● What the task asks
Please filter the entries for the word "scheme" and copy every line that has it.

● Data

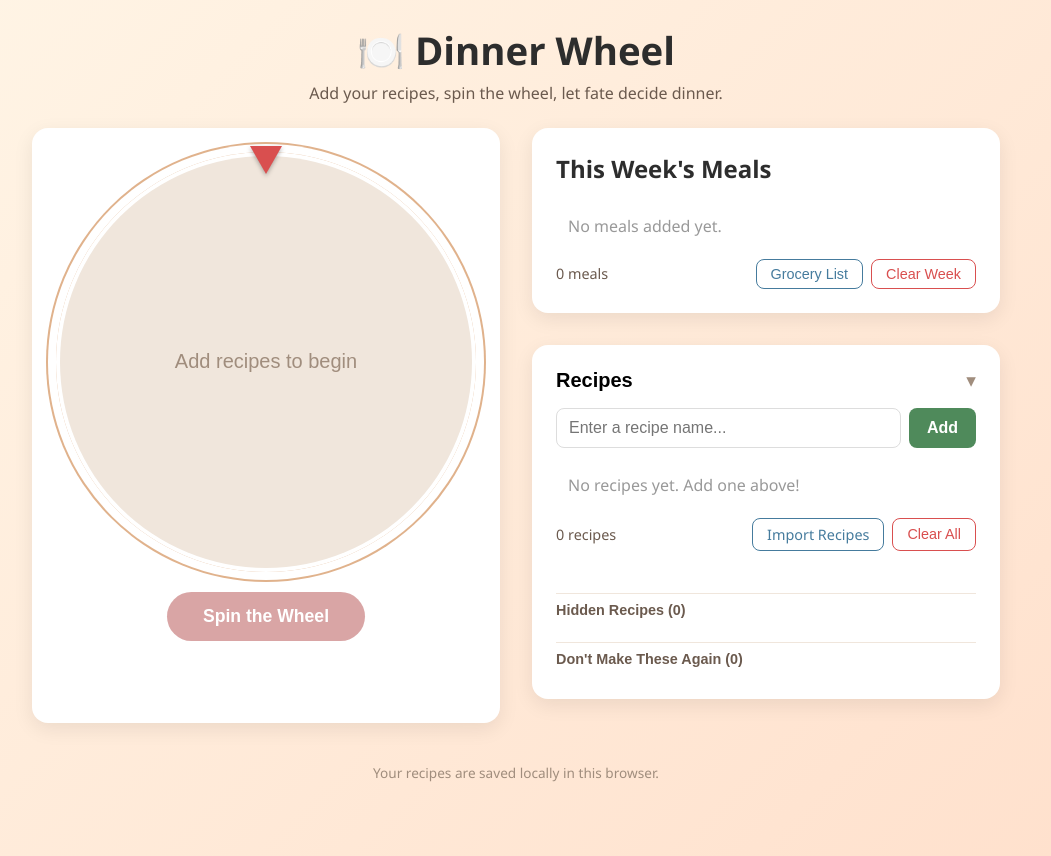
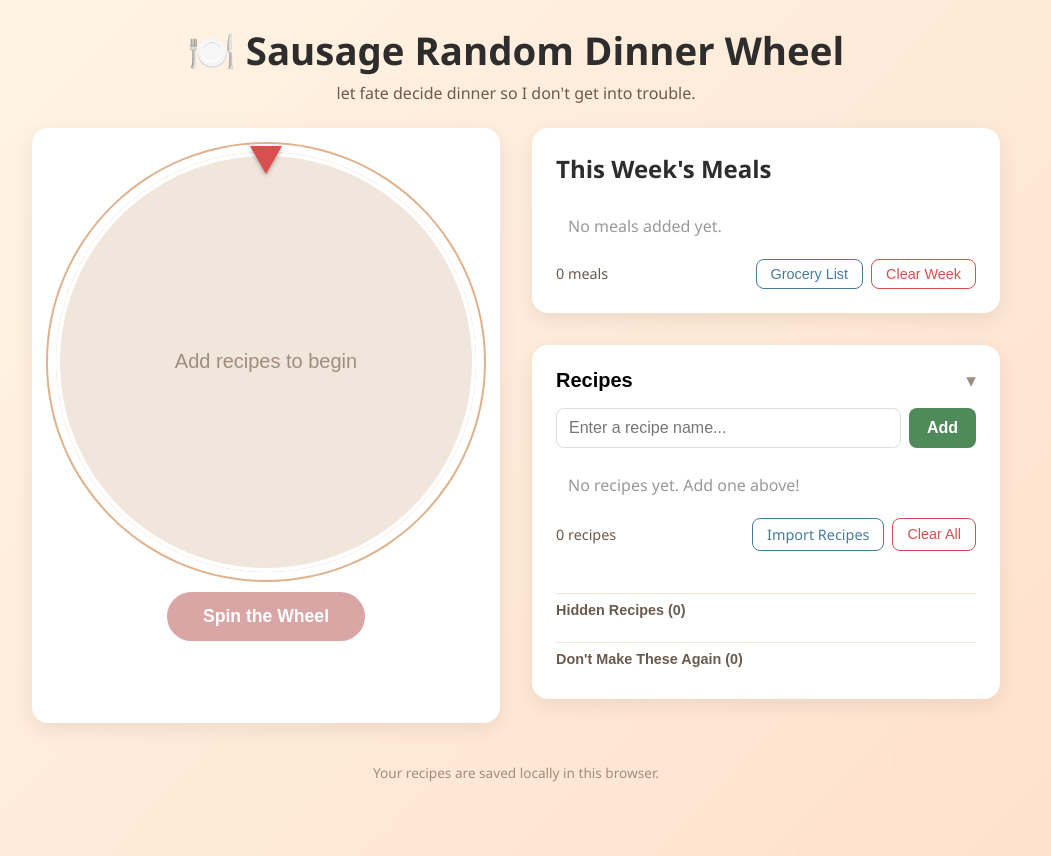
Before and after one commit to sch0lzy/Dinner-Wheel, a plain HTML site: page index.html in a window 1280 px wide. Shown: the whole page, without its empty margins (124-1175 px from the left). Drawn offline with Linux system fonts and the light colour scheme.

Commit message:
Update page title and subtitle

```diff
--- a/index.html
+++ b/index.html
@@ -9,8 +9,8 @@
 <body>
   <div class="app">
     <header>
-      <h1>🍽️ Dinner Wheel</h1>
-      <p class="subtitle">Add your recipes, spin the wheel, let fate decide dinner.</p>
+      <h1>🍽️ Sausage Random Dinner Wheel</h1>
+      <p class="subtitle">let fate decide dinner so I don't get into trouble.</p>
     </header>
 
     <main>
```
==
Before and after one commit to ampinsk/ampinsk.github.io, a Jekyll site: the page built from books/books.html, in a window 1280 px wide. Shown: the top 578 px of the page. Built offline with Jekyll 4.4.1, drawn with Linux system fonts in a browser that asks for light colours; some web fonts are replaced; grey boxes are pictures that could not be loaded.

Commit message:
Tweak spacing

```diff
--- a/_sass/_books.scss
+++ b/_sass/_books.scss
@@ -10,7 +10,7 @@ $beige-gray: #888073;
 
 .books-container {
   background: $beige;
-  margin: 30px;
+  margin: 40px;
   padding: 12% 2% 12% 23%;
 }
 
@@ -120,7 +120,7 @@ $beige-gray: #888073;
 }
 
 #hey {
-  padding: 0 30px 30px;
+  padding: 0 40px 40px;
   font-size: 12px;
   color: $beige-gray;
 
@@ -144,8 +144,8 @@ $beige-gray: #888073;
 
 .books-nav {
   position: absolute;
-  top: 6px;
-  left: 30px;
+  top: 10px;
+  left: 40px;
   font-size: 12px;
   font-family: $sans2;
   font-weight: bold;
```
==
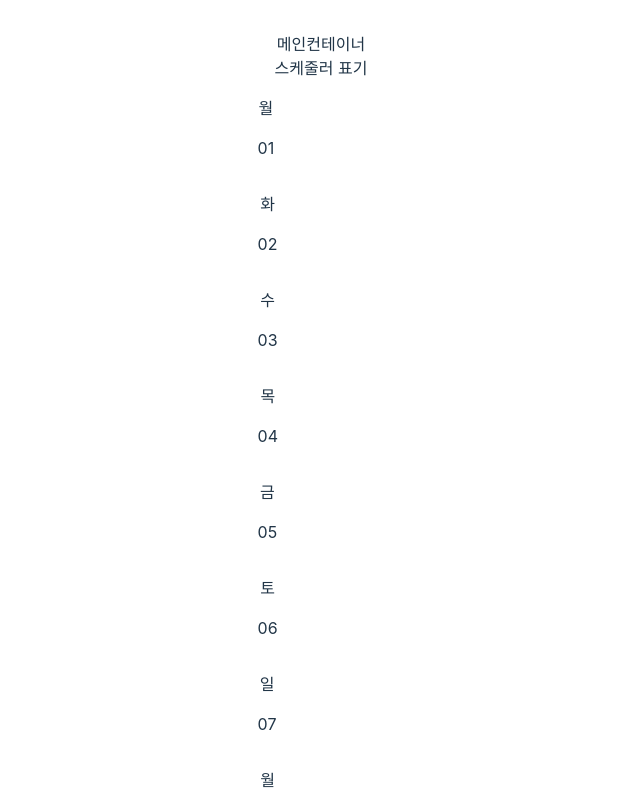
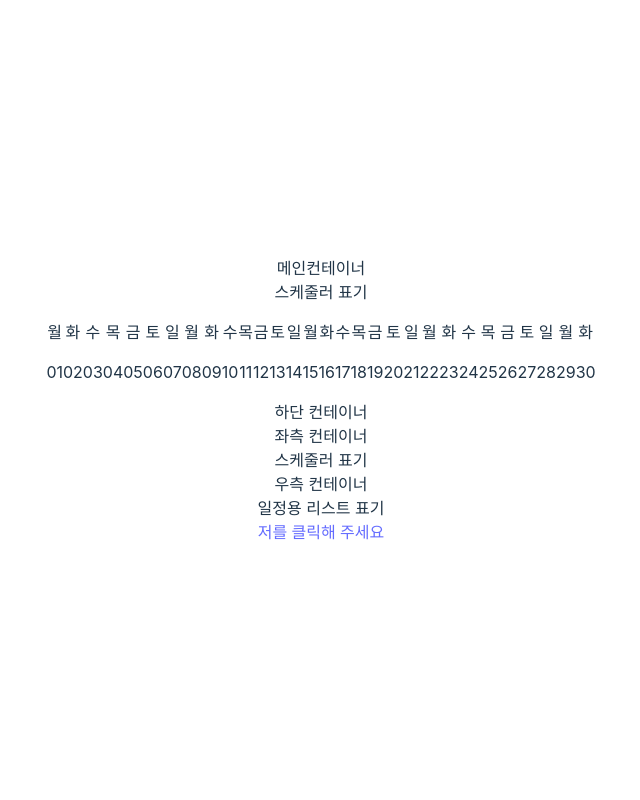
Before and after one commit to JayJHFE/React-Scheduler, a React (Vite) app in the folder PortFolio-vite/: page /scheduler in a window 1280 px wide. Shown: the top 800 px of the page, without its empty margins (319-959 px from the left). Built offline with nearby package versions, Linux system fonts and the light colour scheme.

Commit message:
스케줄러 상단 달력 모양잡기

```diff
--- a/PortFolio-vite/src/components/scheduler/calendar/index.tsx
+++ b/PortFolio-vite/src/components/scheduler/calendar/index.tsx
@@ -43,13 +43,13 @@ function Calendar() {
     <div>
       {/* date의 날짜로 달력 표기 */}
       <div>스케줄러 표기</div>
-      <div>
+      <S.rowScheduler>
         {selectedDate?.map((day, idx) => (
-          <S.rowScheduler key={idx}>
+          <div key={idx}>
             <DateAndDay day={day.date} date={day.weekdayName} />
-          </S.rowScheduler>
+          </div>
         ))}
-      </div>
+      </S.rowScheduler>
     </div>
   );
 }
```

● Task response
Before and after one commit to sch0lzy/Dinner-Wheel, a plain HTML site: page index.html in a window 1280 px wide. Shown: the whole page, without its empty margins (124-1175 px from the left). Drawn offline with Linux system fonts and the light colour scheme.
Before and after one commit to JayJHFE/React-Scheduler, a React (Vite) app in the folder PortFolio-vite/: page /scheduler in a window 1280 px wide. Shown: the top 800 px of the page, without its empty margins (319-959 px from the left). Built offline with nearby package versions, Linux system fonts and the light colour scheme.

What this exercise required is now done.